For much of our date night at the new Citizen, my husband’s eyes looked longingly at the women seated next to us. (Practically cuddled next to us: tables are snugly spaced here.) Both were chomping down on the Spicy Fried Chicken Sandwich, a teetering tower of brown crunch and pale goo tucked in a puffy bun. It had, I allow, serious eye appeal. And sound appeal: it makes noises, this construct, that blends with the sound of women moaning.
Our table was covered largely with vegetables and raw fish. Plates of scallop crudo, the rounds of raw mollusk deluged with tiny, shiny, pretty things; wedges of grilled eggplant smothered with yogurt; black and green broccoli; and a warm salad of roasted squash and wilted radicchio. Plus (fried) falafel, for fibre. All of which my date tucked into with great pleasure — and justly so. But ever with a roaming eye to the birds next door.
Citizen is the second project for the formidable chef-restaurateur team of Marc Doiron and Lori Wojcik. Their first is the seven-year-old Elgin Street restaurant called Town. This sibling slipped into a former hair salon space, around the corner from Town on Gilmour Street, with a configuration that allows for the Town kitchen to be lengthened and shared. The room is bright, whitewashed, with design touches that are rustic-refined, quirky and charming. Art matters to this team – Wojcik comes from an art restoration background, and ran a gallery for a dozen years. Music does too. If there weren’t a dozen hungry eyes at the front door looking longingly at my table (no reservations), I could have lingered, ordering this and that, and enjoyed the tunes.
As is the modern way, the menu has a snacky sensibility. If you know the food served at Town, you’ll recognize the same focus on big flavours, eccentric-sounding combinations (that work), and pretty plates. Doiron trained as a pastry chef, and his pleasure in detail, colour and form is clear. But unlike the cuisine at Town – mod-Italian with some liberties – the influences on the menu at Citizen are more global, from southern Spain, Lebanon, Morocco, Korea, Japan and Quebec. Whyever not?
You could start with dates, stuffed with smoked blue cheese, sashed with bacon, brushed with cayenne’d honey, and smothered with almonds, slivered and browned. Though you could also end well with these dates; no matter how much savoury you toss at dates, they remain sweet treats. Or you could start with broccoli. Nothing sweet about them. The kitchen sets the charred spears, showered with manchego cheese, in a shallow pool of Ajo Blanco, the ancient Andalusian soup of almond, bread and garlic, cool and thick, scattered with pickled grapes, and lots of crunchy almonds. Think broccoli’s not your thing? Try this version.

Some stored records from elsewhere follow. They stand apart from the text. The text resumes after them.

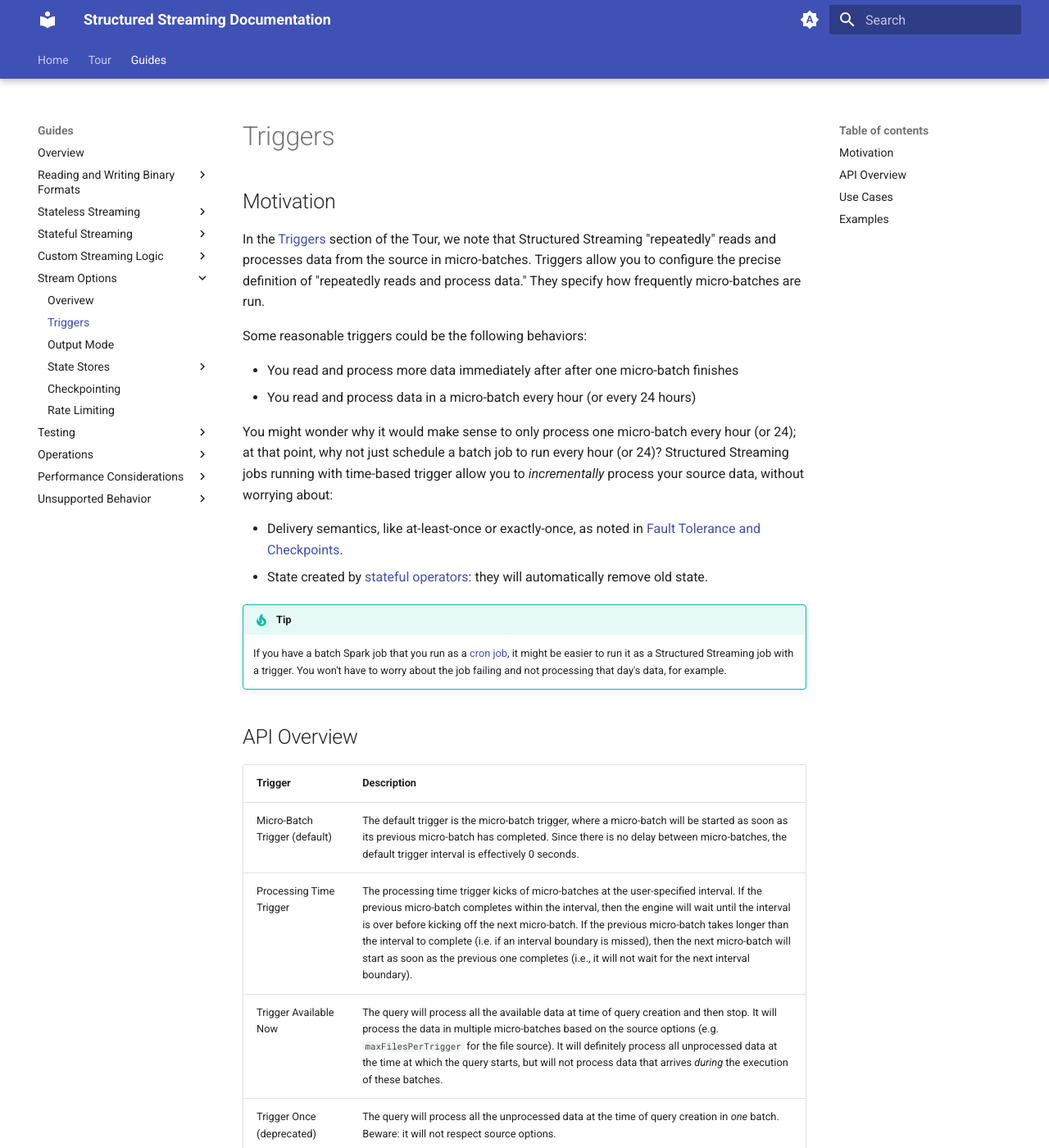
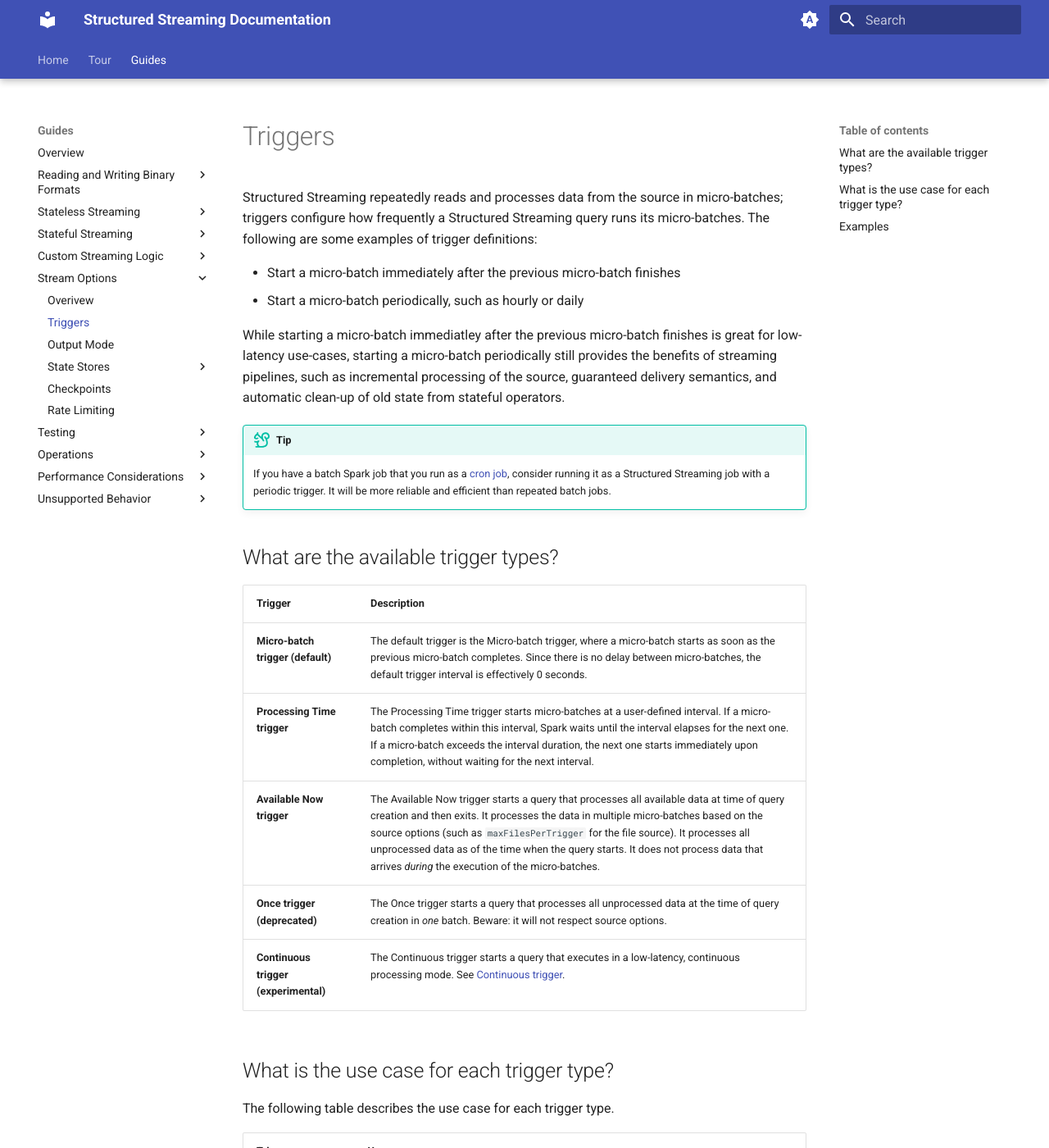
Before and after one commit to neilramaswamy/structured-streaming, an MkDocs documentation site: the page built from docs/guides/stream_options/triggers.md, in a window 1280 px wide and 1400 px high. Shown: the whole window at 82% size. Built offline with MkDocs 1.6.1 and Material for MkDocs 9.7.7, drawn with Linux system fonts in a browser that asks for light colours; some of the changed text lies outside the part shown.

Commit message:
Wrap up triggers and checkpoints

````diff
--- a/docs/guides/stream_options/triggers.md
+++ b/docs/guides/stream_options/triggers.md
@@ -1,68 +1,80 @@
+<!--
+[x] denotes that the article addresses the respective Google search:
+
+spark structured streaming batch interval [x]
+spark structured streaming continuous trigger [x]
+spark structured streaming default trigger interval [x]
+spark structured streaming trigger once [x]
+spark structured streaming trigger [x]
+spark structured streaming trigger once [x]
+spark structured streaming trigger processingtime [x]
+spark structured streaming interval [x]
+
+-->
+
+
 # Triggers
 
-## Motivation
+Structured Streaming repeatedly reads and processes data from the source in micro-batches; triggers configure how frequently a Structured Streaming query runs its micro-batches. The following are some examples of trigger definitions:
 
-In the [Triggers]() section of the Tour, we note that Structured Streaming "repeatedly" reads and processes data from the source in micro-batches. Triggers allow you to configure the precise definition of "repeatedly reads and process data." They specify how frequently micro-batches are run.
+- Start a micro-batch immediately after the previous micro-batch finishes
+- Start a micro-batch periodically, such as hourly or daily
 
-Some reasonable triggers could be the following behaviors:
+While starting a micro-batch immediatley after the previous micro-batch finishes is great for low-latency use-cases, starting a micro-batch periodically still provides the benefits of streaming pipelines, such as incremental processing of the source, guaranteed delivery semantics, and automatic clean-up of old state from stateful operators.
 
-- You read and process more data immediately after after one micro-batch finishes
-- You read and process data in a micro-batch every hour (or every 24 hours)
+<!-- TODO(neil): Add a link to the "migration" guide. -->
+!!! tip
+    If you have a batch Spark job that you run as a [cron job](https://wikipedia.org/wiki/Cron), consider running it as a Structured Streaming job with a periodic trigger. It will be more reliable and efficient than repeated batch jobs.
 
-You might wonder why it would make sense to only process one micro-batch every hour (or 24); at that point, why not just schedule a batch job to run every hour (or 24)? Structured Streaming jobs running with time-based trigger allow you to _incrementally_ process your source data, without worrying about:
+## What are the available trigger types?
 
-- Delivery semantics, like at-least-once or exactly-once, as noted in [Fault Tolerance and Checkpoints]().
-- State created by [stateful operators](): they will automatically remove old state.
-
-!!! tip
-    If you have a batch Spark job that you run as a [cron job](https://en.wikipedia.org/wiki/Cron), it might be easier to run it as a Structured Streaming job with a trigger. You won't have to worry about the job failing and not processing that day's data, for example.
-
-
-## API Overview
-
+<!-- TODO(neil): is maxFilesPerTrigger really maxFilesPerMicroBatch? -->
 | Trigger | Description                          |
 | ----------- | ------------------------------------ |
-| Micro-Batch Trigger (default)       | The default trigger is the micro-batch trigger, where a micro-batch will be started as soon as its previous micro-batch has completed. Since there is no delay between micro-batches, the default trigger interval is effectively 0 seconds.  |
-| Processing Time Trigger      | The processing time trigger kicks of micro-batches at the user-specified interval. If the previous micro-batch completes within the interval, then the engine will wait until the interval is over before kicking off the next micro-batch. If the previous micro-batch takes longer than the interval to complete (i.e. if an interval boundary is missed), then the next micro-batch will start as soon as the previous one completes (i.e., it will not wait for the next interval boundary). |
-| Trigger Available Now    | The query will process all the available data at time of query creation and then stop. It will process the data in multiple micro-batches based on the source options (e.g. `maxFilesPerTrigger` for the file source). It will definitely process all unprocessed data at the time at which the query starts, but will not process data that arrives _during_ the execution of these batches. |
-| Trigger Once (deprecated) | The query will process all the unprocessed data at the time of query creation in _one_ batch. Beware: it will not respect source options.
-| Continuous (experimental) | The query will be executed in the new low-latency, continuous processing mode. Read more about it [here](). |
+| **Micro-batch trigger (default)**       | The default trigger is the Micro-batch trigger, where a micro-batch starts as soon as the previous micro-batch completes. Since there is no delay between micro-batches, the default trigger interval is effectively 0 seconds.  |
+| **Processing Time trigger**      | The Processing Time trigger starts micro-batches at a user-defined interval. If a micro-batch completes within this interval, Spark waits until the interval elapses for the next one. If a micro-batch exceeds the interval duration, the next one starts immediately upon completion, without waiting for the next interval. |
+| **Available Now trigger**    | The Available Now trigger starts a query that processes all available data at time of query creation and then exits. It processes the data in multiple micro-batches based on the source options (such as `maxFilesPerTrigger` for the file source). It processes all unprocessed data as of the time when the query starts. It does not process data that arrives _during_ the execution of the micro-batches. |
+| **Once trigger (deprecated)** | The Once trigger starts a query that processes all unprocessed data at the time of query creation in _one_ batch. Beware: it will not respect source options.
+| **Continuous trigger (experimental)** | The Continuous trigger starts a query that executes in a low-latency, continuous processing mode. See [Continuous trigger](). |
 
-## Use Cases
+## What is the use case for each trigger type?
 
-If you're unsure about what trigger to choose, you might consider using the following table. Once a use case sounds like yours, you can check the specific semantics of it in the [API Overview]().
+The following table describes the use case for each trigger type.
 
-| Trigger | Use Cases |
+| Trigger | Use case |
 | ----------- | ------------------------------------ |
-| Micro-Batch (default)       | If latency is your most important requirement, use this trigger. If you want to process data as fast as possible (perhaps because you're doing real-time fraud detection or real-time feature generation for a Machine Learning model), this is the production-ready trigger that will give you the lowest latency. |
-| Processing Time       | If you have a stream of data that needs to be processed _without_ a real-time latency requirement, you can use this trigger. For example, if you just need a daily report at the end of the day to say how many sales were made in the last 24 hours, you could set a processing time trigger of 24 hours. The benefit to using a processing time trigger is that when your query isn't running, your cluster can be used by other jobs running on it. This is the middle-ground between latency and cost.  |
-| Available Now    | If you have a stram of data that you need to process in a one-off fashion, but you don't want to have to reprocess data you already processed, use Available Now. This is the most cost-effective trigger: you can spin up a cluster and process all unprocessed data in your streaming source; the query will terminate, and you can spin down the cluster. |
-| Once | You really shouldn't be using this: it's deprecated. Use Available Now. |
-| Continuous | This is an experimental mode, so it has limited support. It only supports [stateless]() queries, and doesn't emit any metrics. But if you have a stateless pipeline and need single-digit millisecond latency, you could try this mode. |
+| **Micro-batch (default) trigger**       | If latency is your most important requirement, use the Micro-batch trigger for the lowest latency. With this trigger, you can process data as fast as possible. |
+| **Processing Time trigger**       | If you have a stream of data that needs to be processed _without_ a real-time latency requirement, use the Processing Time trigger. For example, if your goal is to generate a daily report at the end of each day to report on that day's sales, use a Processing Time trigger set for 24 hours. The benefit to using a Processing Time trigger is that when your query isn't running, your cluster can be used to run other jobs. This trigger provides a balance between latency and cost.  |
+| **Available Now**    | If you have a stream of data that you need to process in a one-off fashion, but you don't want to have to reprocess data you already processed, use the Available Now trigger. This trigger is the most cost-effective trigger. You could spin up a cluster, run a stream with an Available Now trigger, wait for it to terminate [^1], and then spin down your cluster. |
+| **Once trigger (deprecated)** | You really shouldn't be using the Once trigger: it's deprecated. Use the Available Now trigger. |
+| **Continuous trigger (experimental)** | The Continuous trigger is an experimental mode trigger with limited support. This trigger only supports [stateless]() queries and doesn't emit any metrics. If you have a stateless pipeline and require single-digit millisecond latency, try this mode. |
+
+[^1]:
+    We discuss how to wait for termination (and other such lifecycle events) in [Managing the Query Lifecycle]().
 
 ## Examples
 
 === "Python"
 
     ``` python hl_lines="9 15 21 27"
-    # Default trigger (runs the next micro-batch as soon as it can)
+    # Micro-batch (default) trigger (runs the next micro-batch as soon as it can)
     df.writeStream \
         .format("console") \
         .start()
 
-    # ProcessingTime trigger with two-seconds between micro-batches
+    # Processing Time trigger with two-seconds between micro-batches
     df.writeStream \
         .format("console") \
         .trigger(processingTime='2 seconds') \
         .start()
 
-    # Available-now trigger
+    # Available Now trigger
     df.writeStream \
         .format("console") \
         .trigger(availableNow=True) \
         .start()
 
-    # One-time trigger (Deprecated, encouraged to use Available-now trigger)
+    # Once trigger (Deprecated, encouraged to use Available Now trigger)
     df.writeStream \
         .format("console") \
         .trigger(once=True) \
@@ -80,24 +92,24 @@ If you're unsure about what trigger to choose, you might consider using the foll
     ``` scala hl_lines="11 17 23 29"
     import org.apache.spark.sql.streaming.Trigger
 
-    // Default trigger (runs the next micro-batch as soon as it can)
+    // Micro-batch (default) trigger (runs the next micro-batch as soon as it can)
     df.writeStream
         .format("console")
         .start()
 
-    // ProcessingTime trigger with two-seconds between micro-batches
+    // Processing Time trigger with two-seconds between micro-batches
     df.writeStream
         .format("console")
         .trigger(Trigger.ProcessingTime("2 seconds"))
         .start()
 
-    // Available-now trigger
+    // Available Now trigger
     df.writeStream
         .format("console")
         .trigger(Trigger.AvailableNow())
         .start()
 
-    // One-time trigger (Deprecated, encouraged to use Available-now trigger)
+    // Once trigger (Deprecated, encouraged to use Available Now trigger)
     df.writeStream
         .format("console")
         .trigger(Trigger.Once())
@@ -115,24 +127,24 @@ If you're unsure about what trigger to choose, you might consider using the foll
     ``` java hl_lines="11 17 23 29"
     import org.apache.spark.sql.streaming.Trigger
 
-    // Default trigger (runs the next micro-batch as soon as it can)
+    // Micro-batch (default) trigger (runs the next micro-batch as soon as it can)
     df.writeStream
         .format("console")
         .start();
 
-    // ProcessingTime trigger with two-seconds between micro-batches
+    // Processing Time trigger with two-seconds between micro-batches
     df.writeStream
         .format("console")
         .trigger(Trigger.ProcessingTime("2 seconds"))
         .start();
 
-    // Available-now trigger
+    // Available Now trigger
     df.writeStream
         .format("console")
         .trigger(Trigger.AvailableNow())
         .start();
 
-    // One-time trigger (Deprecated, encouraged to use Available-now trigger)
+    // Once trigger (Deprecated, encouraged to use Available Now trigger)
     df.writeStream
         .format("console")
         .trigger(Trigger.Once())
@@ -148,14 +160,14 @@ If you're unsure about what trigger to choose, you might consider using the foll
 === "R"
 
     ```R
-    # Default trigger (runs the next micro-batch as soon as it can)
+    # Micro-batch (default) trigger (runs the next micro-batch as soon as it can)
     write.stream(df, "console")
 
-    # ProcessingTime trigger with two-seconds between micro-batches
+    # Processing Time trigger with two-seconds between micro-batches
     write.stream(df, "console", trigger.processingTime = "2 seconds")
 
-    # TODO: Is AvailableNow supported?
-    # One-time trigger
+    # TODO: Is Available Now supported?
+    # Once trigger //deprecated?
     write.stream(df, "console", trigger.once = TRUE)
 
     # Continuous trigger is not yet supported
--- a/mkdocs.yml
+++ b/mkdocs.yml
@@ -1,5 +1,20 @@
 site_name: Structured Streaming Documentation
 theme:
+  icon:
+    admonition:
+      note: octicons/tag-16
+      abstract: octicons/checklist-16
+      info: octicons/info-16
+      tip: octicons/squirrel-16
+      success: octicons/check-16
+      question: octicons/question-16
+      warning: octicons/alert-16
+      failure: octicons/x-circle-16
+      danger: octicons/zap-16
+      bug: octicons/bug-16
+      example: octicons/beaker-16
+      quote: octicons/quote-16
+
   name: material
 
 
@@ -45,6 +60,7 @@ markdown_extensions:
   - pymdownx.superfences
   - pymdownx.details
   - admonition
+  - footnotes
   - md_in_html
   - attr_list
   - pymdownx.tabbed:
@@ -113,7 +129,7 @@ nav:
           - State Stores:
               - Overview: guides/stream_options/state/overview.md
               - RocksDB Tuning: guides/stream_options/state/rocksdb.md
-          - Checkpointing: guides/stream_options/checkpointing.md
+          - Checkpoints: guides/stream_options/checkpointing.md
           - Rate Limiting: guides/stream_options/rate_limiting/overview.md
       - Testing:
           - Unit Testing: guides/testing/unit_testing.md
````
Also changed, not shown: docs/guides/stream_options/checkpointing.md (+34 -12 lines).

Wedges of smokey eggplant, canoe shaped, bronzed, grill-marked and dredged in punchy spices, are set upon with many things – a couscous salad, soft braised lamb, juicy pops of pomegranate, rings of pickled jalapeno, spoons of cool, tangy yogurt and a big finish of nubbly gremolata, all green and garlicky, puckered up with preserved lemon.
And on it went, dish after dish of pretty pleasures and out-there combinations. Heirloom carrots perfectly roasted, set in a white puddle of goat cheese sauce. Ringing the dish, an Oz-green swirl of slurried pesto, and (here’s where it gets weird) orange mounds of tobiko (Japanese flying fish roe), along with preserved mandarin for some sweet citrus, branches of dill and broken bits of a black sesame brittle.
Two types of squash are herbed, roasted and blanketed with charred radicchio, moistened with a lime crema and crowned with seeds. What else? Falafel with beet hummus and a pickled beet salad, heady of cloves. And scallops crudo, the only dish with a slight flaw. Roasted hazelnuts, a brunoise of green apple, pea shoots and snipped chives draped the scallops, ‘cooked’ in a lime-apple gel and anointed with brown butter. But the butter had hardened to shards. Clearly not the plan. So we let the dish sit, turned our attention to other things, and in time the butter liquefied, and the scallops and their mates were pretty darn splendid.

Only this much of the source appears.